Buyout industry insiders indicate that many private equity firms are preparing themselves for material write-downs in the value of their assets.
At this point it is worth mentioning a particular urban myth that circulates in the private equity community. The story goes that write-downs are attributed more to a pending divorce of one of the key members of the general partner's management team than a real impairment in the asset value – the write-down supposedly being driven more by the financial settlement linked to the divorce than any real change to the asset's actual value. However, given the divorce rate since the credit crunch seems to have actually dropped, we need to look beyond that scurrilous urban legend and see what the real drivers and impacts are.
It seems that with the recent stock market crash over the summer of 2011, reminiscent of the dark days of 2008, GPs are having to face up to writing-down their portfolio assets to take account of trading performance and the realistic price that they could expect to achieve on an exit.
The International Private Equity and Venture Capital valuation guidelines give some guidance to managers in valuing their portfolio companies and provide consistency in valuation standards. Private equity often invests in companies with stock market comparables so whenever the markets crash, the valuation of a portfolio asset is likely to take a hit as well. Equally, when the capital markets recover (as we have seen to a degree in the last few weeks), so does the valuation of private equity portfolios.
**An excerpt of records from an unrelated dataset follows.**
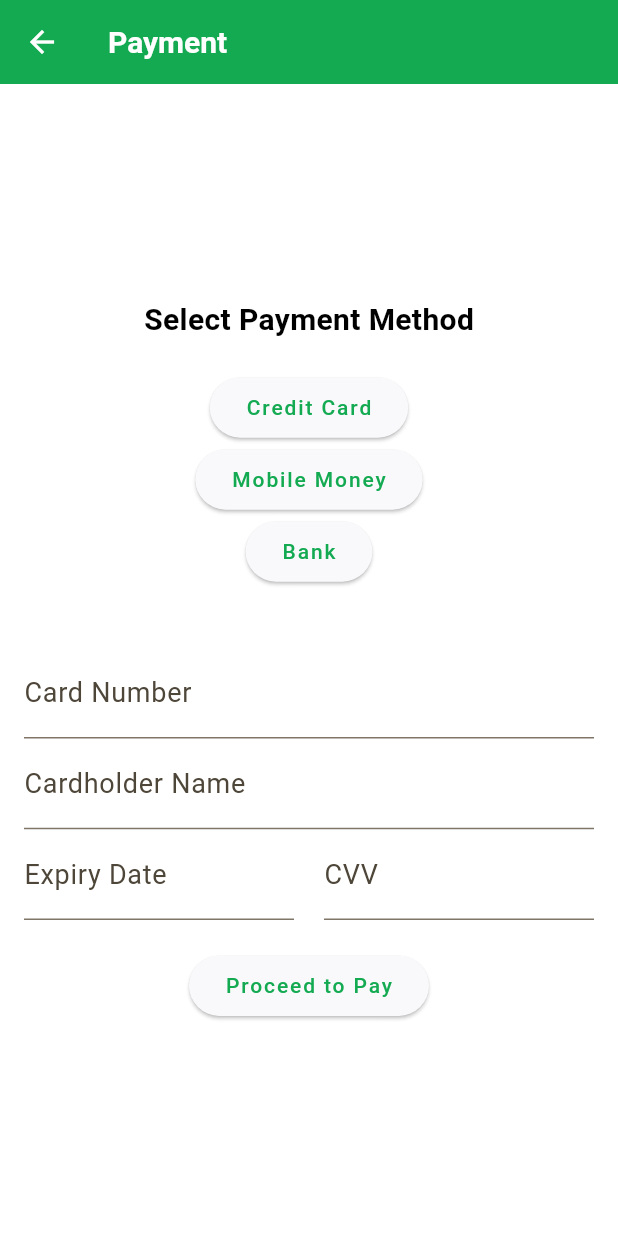
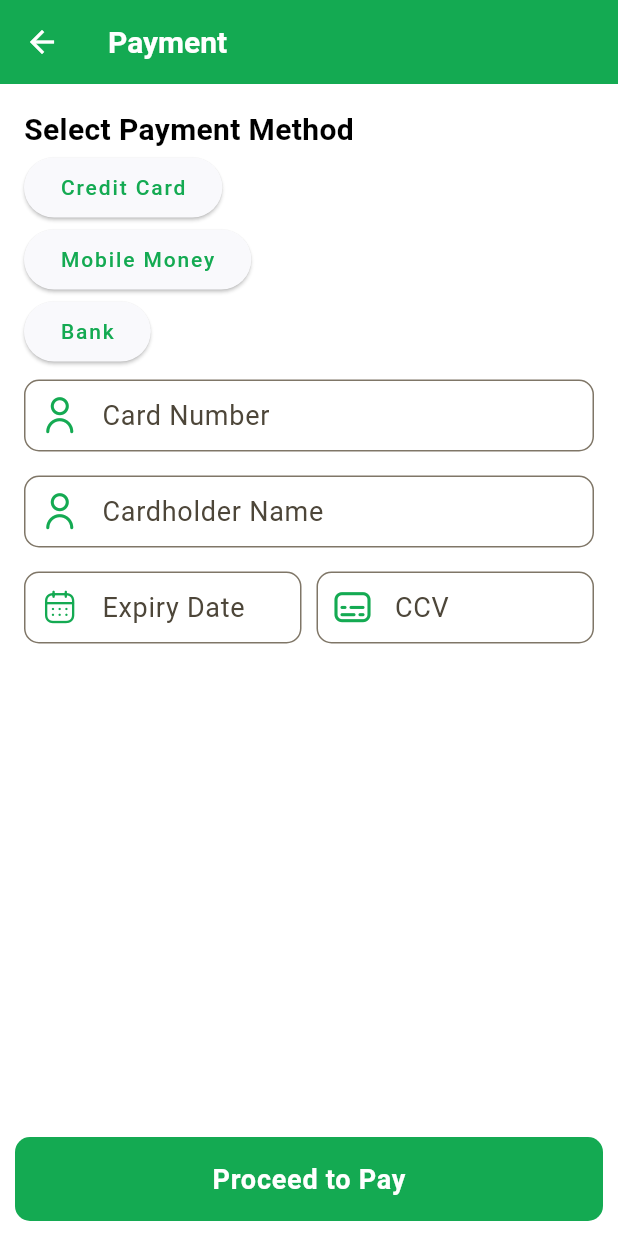
Before and after one commit to Awesomewsdm/service_masters, a Flutter app: the PaymentScreen screen opened directly, after a tap on "Credit Card", on a phone screen of 412 x 824 dp. Run offline on Flutter 3.47's test engine with Material 3 defaults, Android fonts, the phone set to English and light mode, and no system bars; our stand-ins replace bloc, chat_bubbles, cloud_firestore, equatable, firebase_auth, firebase_core and 11 more; missing offline and left inert: agora_rtc_engine; accounts and stored records are empty.

Commit message:
Refactor payment screen UI and add proceed to pay button

```diff
--- a/lib/main.dart
+++ b/lib/main.dart
@@ -11,4 +11,5 @@ Future<void> main() async {
   runApp(
     const MyApp(),
   );
+// 0265542141
 }
--- a/lib/payment/view/payment_screen.dart
+++ b/lib/payment/view/payment_screen.dart
@@ -1,4 +1,4 @@
-import "package:flutter/material.dart";
+import "package:home_service_app/common/barrels.dart";
 
 class PaymentScreen extends StatefulWidget {
   @override
@@ -17,28 +17,49 @@ class _PaymentScreenState extends State<PaymentScreen> {
       body: Padding(
         padding: const EdgeInsets.all(16.0),
         child: Column(
-          mainAxisAlignment: MainAxisAlignment.center,
+          crossAxisAlignment: CrossAxisAlignment.start,
           children: [
             const Text(
               "Select Payment Method",
               style: TextStyle(fontSize: 20, fontWeight: FontWeight.bold),
             ),
-            const SizedBox(height: 20),
             _buildPaymentMethodButton("Credit Card"),
             _buildPaymentMethodButton("Mobile Money"),
             _buildPaymentMethodButton("Bank"),
-            const SizedBox(height: 20),
             if (selectedPaymentMethod.isNotEmpty) ..._buildPaymentFields(),
-            const SizedBox(height: 20),
-            ElevatedButton(
-              onPressed: () {
-                if (selectedPaymentMethod.isNotEmpty) {}
-              },
-              child: const Text("Proceed to Pay"),
-            ),
           ],
         ),
       ),
+      floatingActionButton: Container(
+        padding: const EdgeInsets.symmetric(horizontal: 10.0, vertical: 10.0),
+        color: Colors.transparent,
+        child: SizedBox(
+          width: context.screenWidth,
+          child: FloatingActionButton(
+            elevation: 0,
+            backgroundColor: tPrimaryColor,
+            onPressed: () {
+              Navigator.push(
+                context,
+                MaterialPageRoute(
+                  builder: (context) => PaymentScreen(),
+                ),
+              );
+            },
+            shape: RoundedRectangleBorder(
+              borderRadius: BorderRadius.circular(10),
+            ),
+            child: Text(
+              "Proceed to Pay",
+              style: context.textTheme.bodyLarge!.copyWith(
+                color: Colors.white,
+                fontWeight: FontWeight.bold,
+              ),
+            ),
+          ),
+        ),
+      ),
+      floatingActionButtonLocation: FloatingActionButtonLocation.centerDocked,
     );
   }
 
@@ -56,24 +77,80 @@ class _PaymentScreenState extends State<PaymentScreen> {
   List<Widget> _buildPaymentFields() {
     if (selectedPaymentMethod == "Credit Card") {
       return [
-        const SizedBox(height: 20),
-        const TextField(
-          decoration: InputDecoration(labelText: "Card Number"),
+        CustomTextFormField(
+          autofillHints: const [AutofillHints.name],
+          validator: (value) {
+            if (value!.isEmpty) {
+              return "Enter a valid name";
+            } else {
+              return "null";
+            }
+          },
+          // controller: signUpController.fullName,
+          keyboardType: TextInputType.name,
+          hintText: "Card Number",
+          labelText: "Card Number",
+          prefixIcon: const Icon(CustomIcons.user, color: tPrimaryColor),
         ),
-        const TextField(
-          decoration: InputDecoration(labelText: "Cardholder Name"),
+        CustomTextFormField(
+          autofillHints: const [AutofillHints.name],
+          validator: (value) {
+            if (value!.isEmpty) {
+              return "Enter a valid name";
+            } else {
+              return "null";
+            }
+          },
+          // controller: signUpController.fullName,
+          keyboardType: TextInputType.name,
+          hintText: "Cardholder Name",
+          labelText: "Cardholder Name",
+          prefixIcon: const Icon(
+            CustomIcons.user,
+            color: tPrimaryColor,
+          ),
         ),
-        const Row(
+        Row(
           children: [
             Expanded(
-              child: TextField(
-                decoration: InputDecoration(labelText: "Expiry Date"),
+              child: CustomTextFormField(
+                autofillHints: const [AutofillHints.name],
+                validator: (value) {
+                  if (value!.isEmpty) {
+                    return "Enter a valid name";
+                  } else {
+                    return "null";
+                  }
+                },
+                // controller: signUpController.fullName,
+                keyboardType: TextInputType.name,
+                hintText: "Expiry Date",
+                labelText: "Expiry Date",
+                prefixIcon: const Icon(
+                  CustomIcons.calendar2,
+                  color: tPrimaryColor,
+                ),
               ),
             ),
-            SizedBox(width: 20),
+            const Gap(10),
             Expanded(
-              child: TextField(
-                decoration: InputDecoration(labelText: "CVV"),
+              child: CustomTextFormField(
+                autofillHints: const [AutofillHints.creditCardSecurityCode],
+                validator: (value) {
+                  if (value!.isEmpty) {
+                    return "Enter a valid name";
+                  } else {
+                    return "null";
+                  }
+                },
+                // controller: signUpController.fullName,
+                keyboardType: TextInputType.name,
+                hintText: "CCV",
+                labelText: "CCV",
+                prefixIcon: const Icon(
+                  CustomIcons.subtitles,
+                  color: tPrimaryColor,
+                ),
               ),
             ),
           ],
```
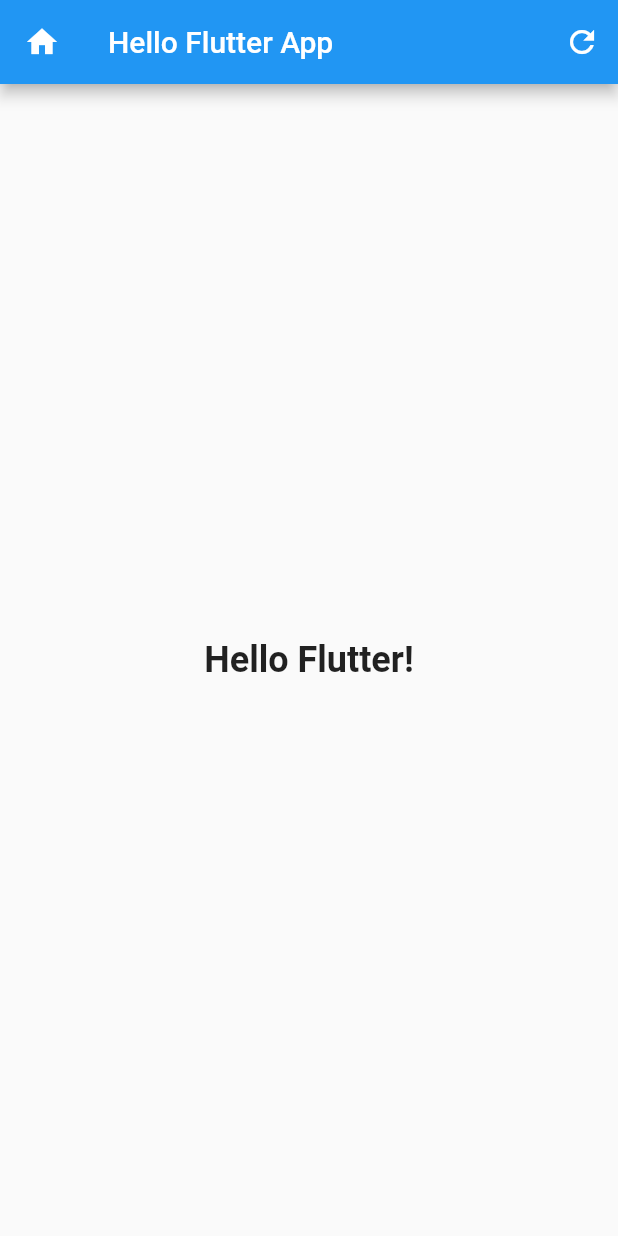
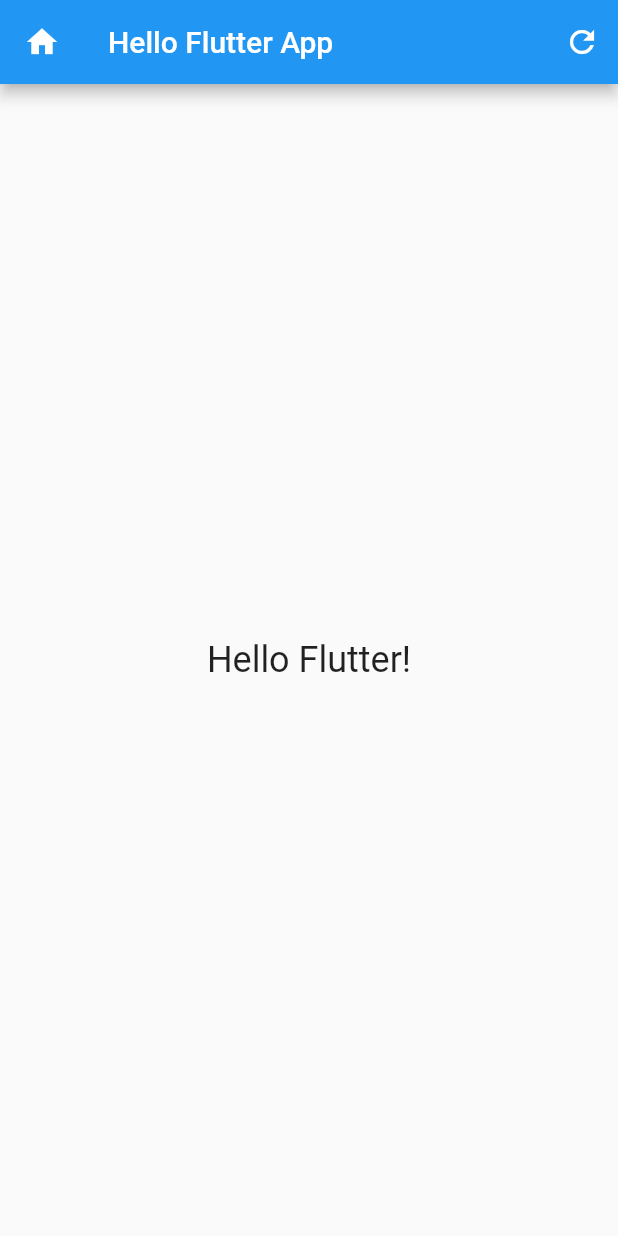
Before and after one commit to maduoma/flutter_introduction, a Flutter app: the screen it shows after launch, on a phone screen of 412 x 824 dp. Run offline on Flutter 3.47's test engine with Material 2 defaults, Android fonts, the phone set to English and light mode, and no system bars.

Commit message:
Introduction to Flutter Application Development

```diff
--- a/lib/main.dart
+++ b/lib/main.dart
@@ -1,3 +1,4 @@
+import 'package:flutter/cupertino.dart';
 import 'package:flutter/material.dart';
 
 void main() => runApp(const HelloFlutterApp());
@@ -41,9 +42,9 @@ class _HelloFlutterAppState extends State<HelloFlutterApp> {
         body: Center(
           child: Text(
             displayText,
-            style: const TextStyle(fontSize: 24, fontWeight: FontWeight.bold),
+            style: const TextStyle(fontSize: 24, fontWeight: FontWeight.normal),
             // Making Text Bigger
-            //style: TextStyle(fontSize: 48, fontWeight: FontWeight.normal),
+            // style: TextStyle(fontSize: 48, fontWeight: FontWeight.normal),
           ),
         ),
       ),
```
Arguably, the valuation of an asset does not make much difference during its life in the portfolio. What matters is that the investor manages to achieve a good exit for the asset relative to its acquisition price. Whatever its valuation during its life in the portfolio, its exit valuation is the only thing that really matters – that is what the general partner will be judged on.
However, if an asset is marked down, there can be an impact. The general partner may be more likely to hold the asset until it believes valuations have recovered. This will potentially delay exits (and the return of funds to limited partners) which, in turn, could delay future fundraisings if the general partner is unable to demonstrate a series of successful exits in its previous fund and hasn’t returned money to its investors.
Whilst in many cases, LPs may be persuaded of the merits of holding on to assets a little longer in order to achieve the best exit, this might not always be possible. This could create opportunities for acquirers of portfolios of private equity assets to step in or, in the worst case scenario, wind-up the fund. However, the advantage that private equity investors generally have over investors in capital markets is the ability to exert more control and influence over their investment assets. This gives them a greater opportunity to directly manage their assets to a path of growth and, hopefully, to a successful exit at a higher valuation.
Coming back to the urban myth we began with, when valuations do recover (whether as a result of an uptick in the markets or canny management and investment strategy imparted by private equity owners) the current logic would assume that divorce rates amongst private equity professionals may jump – on the basis that their spouses may have also been biding their time to exit when valuations had recovered…
Nadim Meer is a partner at law firm Dundas & Wilson, specialising in private equity (but not divorce law).